- _DIRECTIONS_
Write out the entries exactly, leaving out every picture.

- _EXCERPTED DATA_
----------

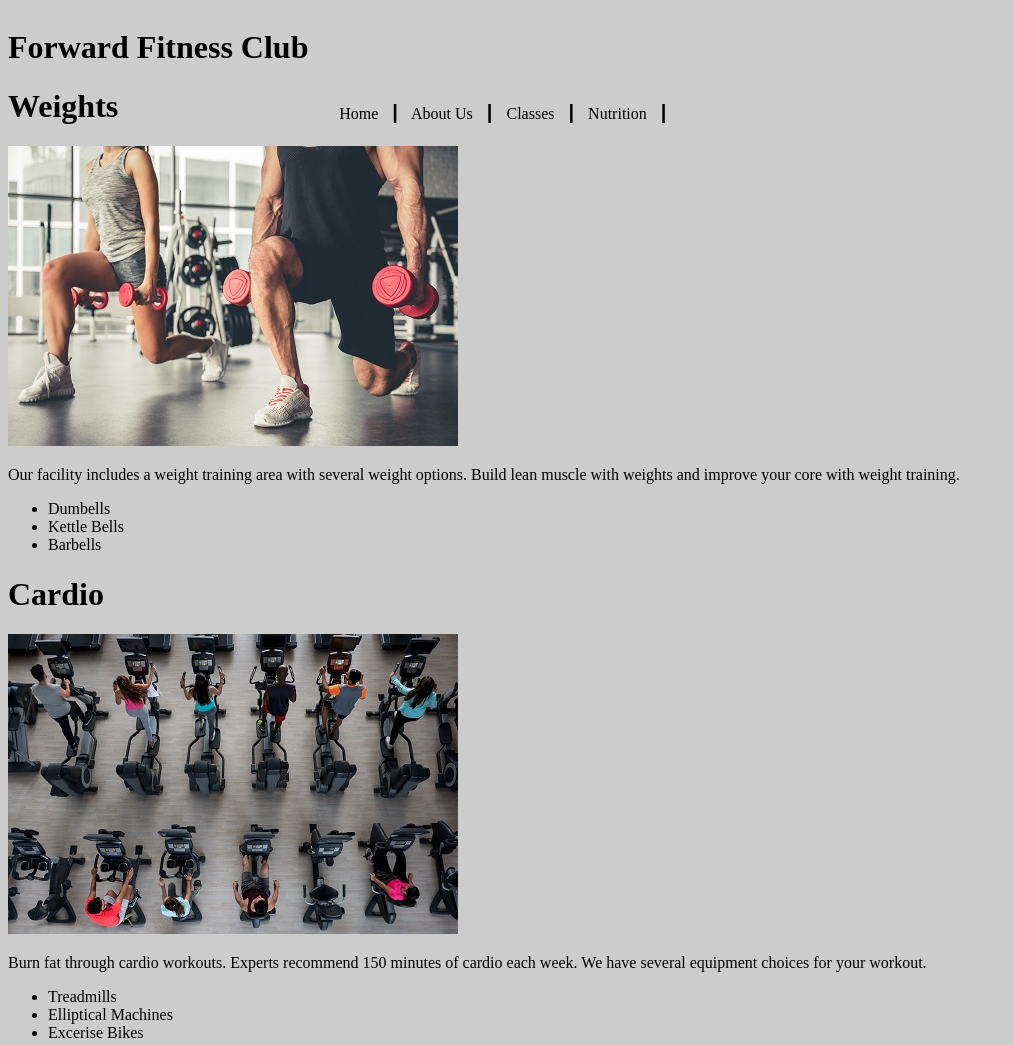
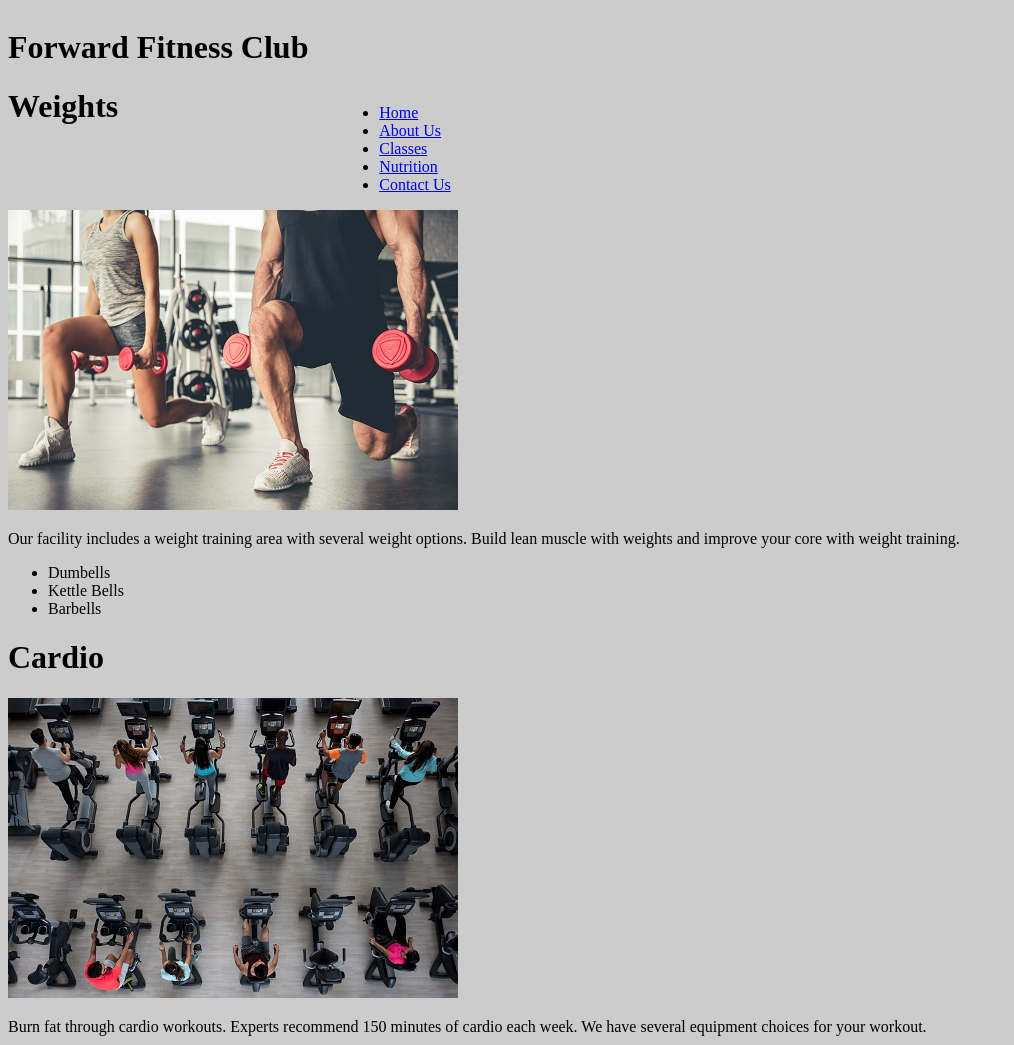
Before and after one commit to Stochastis/WebDesignLabs, a plain HTML site: page Chapter 4/fitness/about.html in a window 1280 px wide. Shown: the top 1045 px of the page, without its empty margins (0-1014 px from the left). Drawn offline with Linux system fonts and the light colour scheme.

Commit message:
Updated nav bar

```diff
--- a/Chapter 4/fitness/about.html
+++ b/Chapter 4/fitness/about.html
@@ -17,8 +17,13 @@
 
     <!-- Use the nav area to add hyperlinks to other pages within the website-->
     <nav>
-        <p>Home &nbsp; &#9475; &nbsp; About Us &nbsp; &#9475; &nbsp; Classes &nbsp; &#9475; &nbsp; Nutrition &nbsp; &#9475; &nbsp;
-        </p>
+        <ul>
+            <li><a href="index.html">Home</a></li>
+            <li><a href="about.html">About Us</a></li>
+            <li><a href="classes.html">Classes</a></li>
+            <li><a href="nutrition.html">Nutrition</a></li>
+            <li><a href="contact.html">Contact Us</a></li>
+        </ul>
     </nav>
 
     <!-- Use the main area to add the main content of the webpage-->
```
Also changed, not shown: Chapter 4/fitness/contact.html (+7 -2 lines), Chapter 4/fitness/index.html (+7 -2 lines), Chapter 4/fitness/template.html (+7 -2 lines).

----------

- _WRITTEN RESPONSE_
Before and after one commit to Stochastis/WebDesignLabs, a plain HTML site: page Chapter 4/fitness/about.html in a window 1280 px wide. Shown: the top 1045 px of the page, without its empty margins (0-1014 px from the left). Drawn offline with Linux system fonts and the light colour scheme.

Commit message:
Updated nav bar

```diff
--- a/Chapter 4/fitness/about.html
+++ b/Chapter 4/fitness/about.html
@@ -17,8 +17,13 @@
 
     <!-- Use the nav area to add hyperlinks to other pages within the website-->
     <nav>
-        <p>Home &nbsp; &#9475; &nbsp; About Us &nbsp; &#9475; &nbsp; Classes &nbsp; &#9475; &nbsp; Nutrition &nbsp; &#9475; &nbsp;
-        </p>
+        <ul>
+            <li><a href="index.html">Home</a></li>
+            <li><a href="about.html">About Us</a></li>
+            <li><a href="classes.html">Classes</a></li>
+            <li><a href="nutrition.html">Nutrition</a></li>
+            <li><a href="contact.html">Contact Us</a></li>
+        </ul>
     </nav>
 
     <!-- Use the main area to add the main content of the webpage-->
```
Also changed, not shown: Chapter 4/fitness/contact.html (+7 -2 lines), Chapter 4/fitness/index.html (+7 -2 lines), Chapter 4/fitness/template.html (+7 -2 lines).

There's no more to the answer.